Getting to grips with your responsibilities
If you own a commercial property for rent, you’ll know it comes with certain responsibilities to your tenants and the wider public. But there is often a great deal of confusion about who is responsible for what, especially when it comes to legal health and safety requirements and insurance: landlord or tenant? And it’s no wonder, because as well as what’s written in the lease, there are legal responsibilities on both sides that can sometimes overlap.
We look at each area of commercial property landlord responsibilities and clear up any misconceptions.
Maintenance and repairs
Most commercial properties are let on a Fully Repairing and Insuring (FRI) Lease, which places the onus on the tenant for any repairs, as well as any costs to return the building to its original state at the end of the tenancy. However, don’t assume that all maintenance and repairs are the responsibility of the tenant.
If the building is let to multiple tenants, the landlord will usually retain responsibility for maintaining and cleaning communal areas and the structural integrity of the main building.
Commercial property insurance
Most commercial leases will seek to transfer the cost of insurance on to the tenants. But that doesn’t mean landlords can wash their hands of their responsibility for insurance – indeed, it’s in the landlord’s interest to arrange the insurance themselves for a variety of reasons.

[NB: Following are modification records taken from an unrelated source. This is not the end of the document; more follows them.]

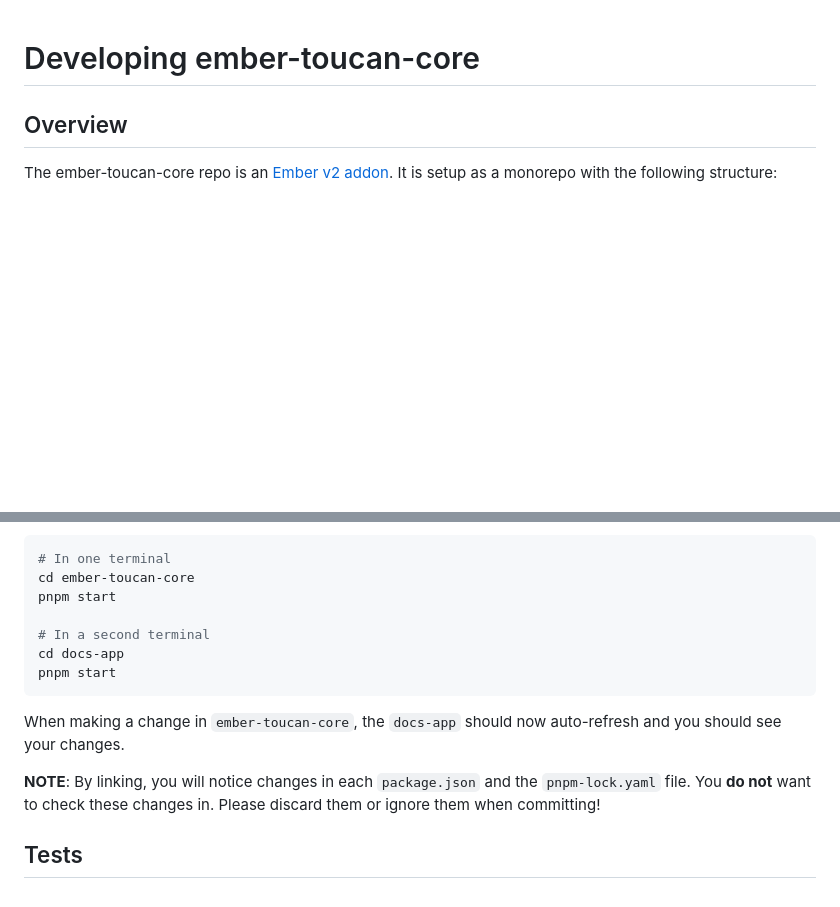
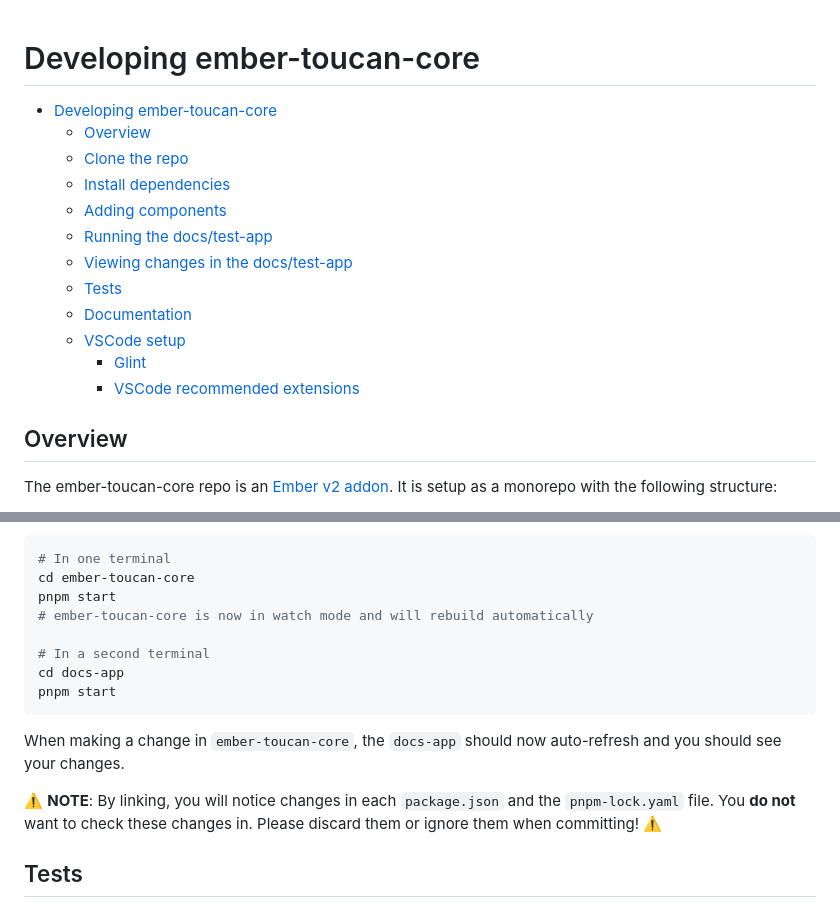
Before and after one commit to CrowdStrike/ember-toucan-core, a Markdown page: developing.md, 2 parts joined by grey strips. GitHub-like rendering; blank space fills up the shorter version.

Commit message:
docs: Add table of contents + fix text

```diff
--- a/developing.md
+++ b/developing.md
@@ -1,4 +1,17 @@
 # Developing ember-toucan-core
+
+- [Developing ember-toucan-core](#developing-ember-toucan-core)
+  - [Overview](#overview)
+  - [Clone the repo](#clone-the-repo)
+  - [Install dependencies](#install-dependencies)
+  - [Adding components](#adding-components)
+  - [Running the docs/test-app](#running-the-docstest-app)
+  - [Viewing changes in the docs/test-app](#viewing-changes-in-the-docstest-app)
+  - [Tests](#tests)
+  - [Documentation](#documentation)
+  - [VSCode setup](#vscode-setup)
+    - [Glint](#glint)
+    - [VSCode recommended extensions](#vscode-recommended-extensions)
 
 ## Overview
 
@@ -70,6 +83,7 @@ Now the docs-app and addon are linked! Now you'll want to run the addon in watch
 # In one terminal
 cd ember-toucan-core
 pnpm start
+# ember-toucan-core is now in watch mode and will rebuild automatically
 
 # In a second terminal
 cd docs-app
@@ -78,7 +92,7 @@ pnpm start
 
 When making a change in `ember-toucan-core`, the `docs-app` should now auto-refresh and you should see your changes.
 
-**NOTE**: By linking, you will notice changes in each `package.json` and the `pnpm-lock.yaml` file. You **do not** want to check these changes in. Please discard them or ignore them when committing!
+⚠️ **NOTE**: By linking, you will notice changes in each `package.json` and the `pnpm-lock.yaml` file. You **do not** want to check these changes in. Please discard them or ignore them when committing! ⚠️
 
 ## Tests
 
```
Also changed, not shown: other parts of developing.md (+1 -1 lines).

As well as being able to choose their own insurance broker or insurer, they can retain control over the whole process in the event of a claim, as well as specifying the level of cover, which can vary between insurers. There’s no such thing as a standard commercial property insurance policy, with some policies automatically including things like loss of rent or contents cover.
It’s important to make sure you have to right cover so, if you’re unsure how to insure a commercial property, get in touch with one of our experts.
The person with control over the premises will have responsibility for fire safety, including evacuation procedures, which will usually be the tenant if the premises are rented as a workplace. However, the landlord should always include fire safety in any risk assessment undertaken, and may be responsible for providing equipment, like fire extinguishers.
The terms of the lease should clearly set out who is responsible for the safety of any gas installations in the building. It will often specify that the tenant is responsible for ensuring the safety of any gas appliance, installation pipework or flue installed in their workplace, while landlords should look after the safety of installations in any communal areas.
There is a legal responsibility on the landlord to ensure that electrical safety standards are maintained. This includes a duty of care to ensure all reasonable steps and precautions are taken to prevent personal injury to tenants, or damage to their property. Tenants are responsible for the safety of any electrical appliances they buy or install.
The ‘duty holder’ has a responsibility to manage asbestos under the Control of Asbestos Regulations 2012. Under an FRI lease this will usually be the tenant, but if the duties are not clearly defined in the lease it will be the person who has the most control over the building.
Fixtures and fittings
Fixtures and fittings belonging to the landlord need to be safe to use, correctly installed and maintained by them. Tenants are responsible for the safety of and maintaining any fixtures and fittings they install. This should be made clear in the lease.
Air conditioning, heating or refrigeration systems
Responsibility for air conditioning, heating or refrigeration systems rests with the party who has control over the technical functioning of the equipment, which will usually be the tenant. But, the landlord may retain responsibility for these if they retain some day-to-day responsibilities for running the site.
Minimum Energy Efficiency Standards (MEES)
New regulations came into force on April 1, 2018 which made it a legal requirement for eligible rented properties to have an Energy Performance Certificate (EPC) rating of no worse than E.
- From now, it’s unlawful to grant new leases on a commercial property which has an EPC rating worse than E
- From April 1, 2023 it will be unlawful to continue to let eligible commercial property which does not meet the minimum standards.
The Code for Leasing Business Premises
Drawn up in 2007, the Code for Leasing Business Premises is a voluntary best practice code created by a collaboration between commercial property professionals and industry bodies representing both landlords and tenants. Its intention is to promote fairness in commercial leases, and landlords are encouraged to adhere to 10 key points, which can be found here.